I am now convinced that most theories about the "stress and strain of adolescence" have focused incorrectly on such factors as adolescents' physical changes, their emerging sexuality, their new social demands, their struggle between being a child and an adult, and so on. This period is difficult for children and parents largely because adolescents become so independent of their parents that they can no longer be easily controlled by rewards and punishments. And since most parents rely so heavily on rewards and punishment, adolescents react with much independent, resistive, rebellious, hostile behavior.
Parents assume that adolescent rebellion and hostility are inevitably a function of this stage of development. I think this is no valid--it is more that adolescents become more able to resist and rebel. They are no longer controlled by their parents' rewards because they don't need them so much; and they are immune to threats of punishment because there is little parents can do to give them pain or strong discomfort. The typical adolescent behaves as she does because she has acquired enough strength and resources to satisfy her own needs and enough of her own power so that she need not fear the power of her parents.

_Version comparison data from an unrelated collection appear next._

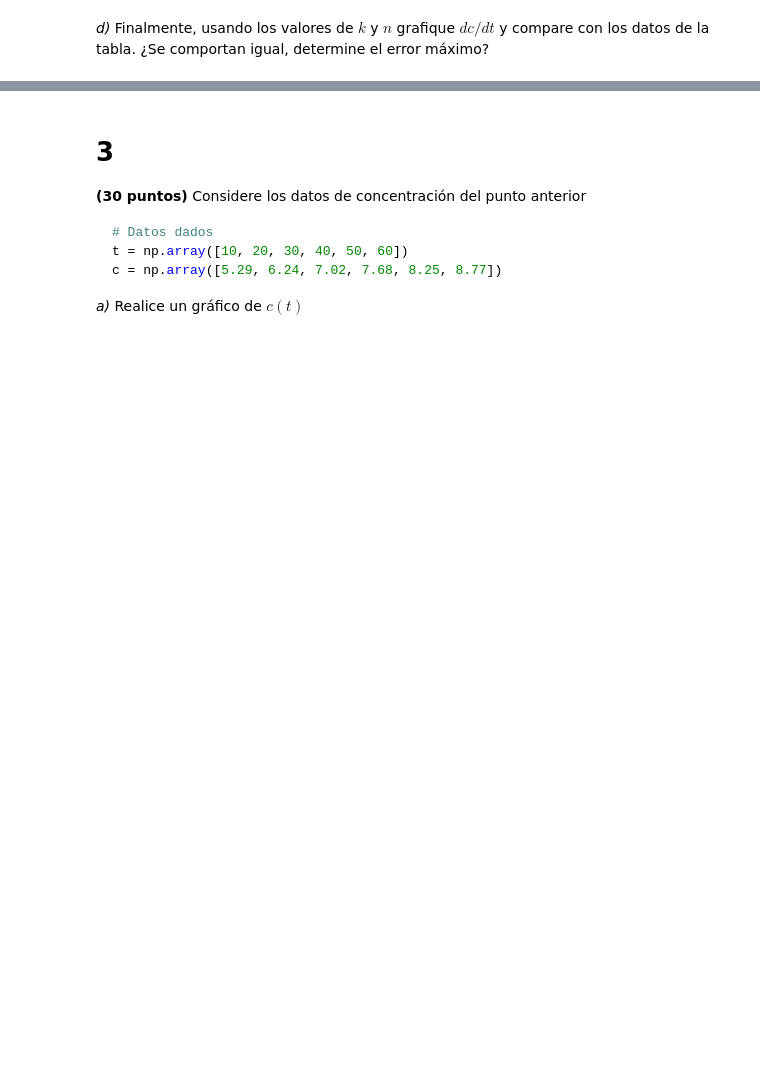
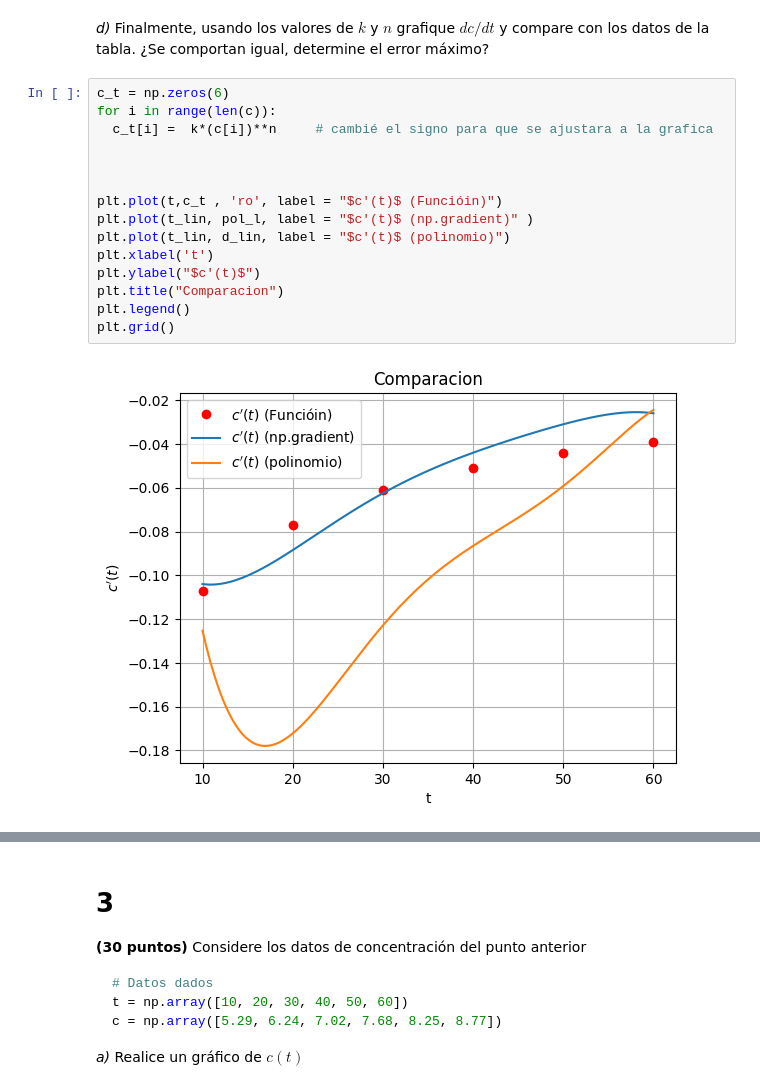
Before and after one commit to hernansalinas/CursoMetodosComputacionales, a Jupyter notebook: Students/Perez_011/Parcial_I.ipynb, the cells around one changed output, grey strips where cells are left out. Drawn from its saved outputs; the diff is of its cells as text; blank space fills up the shorter version.

```diff
--- a/Students/Perez_011/Parcial_I.ipynb
+++ b/Students/Perez_011/Parcial_I.ipynb
@@ -259,2 +293,19 @@ slope, intercept, r_value, p_value, std_err = linregress(x, y)
 # %% [markdown]
 *d)* Finalmente, usando los valores de $k$ y $n$ grafique $dc/dt$ y compare con los datos de la tabla. ¿Se comportan igual, determine el error máximo?
+# %%
+c_t = np.zeros(6)
+for i in range(len(c)):
+  c_t[i] =  k*(c[i])**n     # cambié el signo para que se ajustara a la grafica
+
+
+
+plt.plot(t,c_t , 'ro', label = "$c'(t)$ (Funcióin)")
+plt.plot(t_lin, pol_l, label = "$c'(t)$ (np.gradient)" )
+plt.plot(t_lin, d_lin, label = "$c'(t)$ (polinomio)")
+plt.xlabel('t')
+plt.ylabel("$c'(t)$")
+plt.title("Comparacion")
+plt.legend()
+plt.grid()
+# %% [output]
+[figure, added]
```
Also changed, not shown: parts of 9 cells of this notebook.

An adolescent, therefore, does not rebel against her parents. She rebels against their power. If parents would rely less on power and more on nonpower methods to influence their children from infancy on, there would be little for children to rebel against when they become adolescents. The use of power to change the behavior of children, then, has this severe limitation: parents inevitably run out of power, and sooner than they think.*
*Excerpt from Dr. Thomas Gordon's P.E.T. book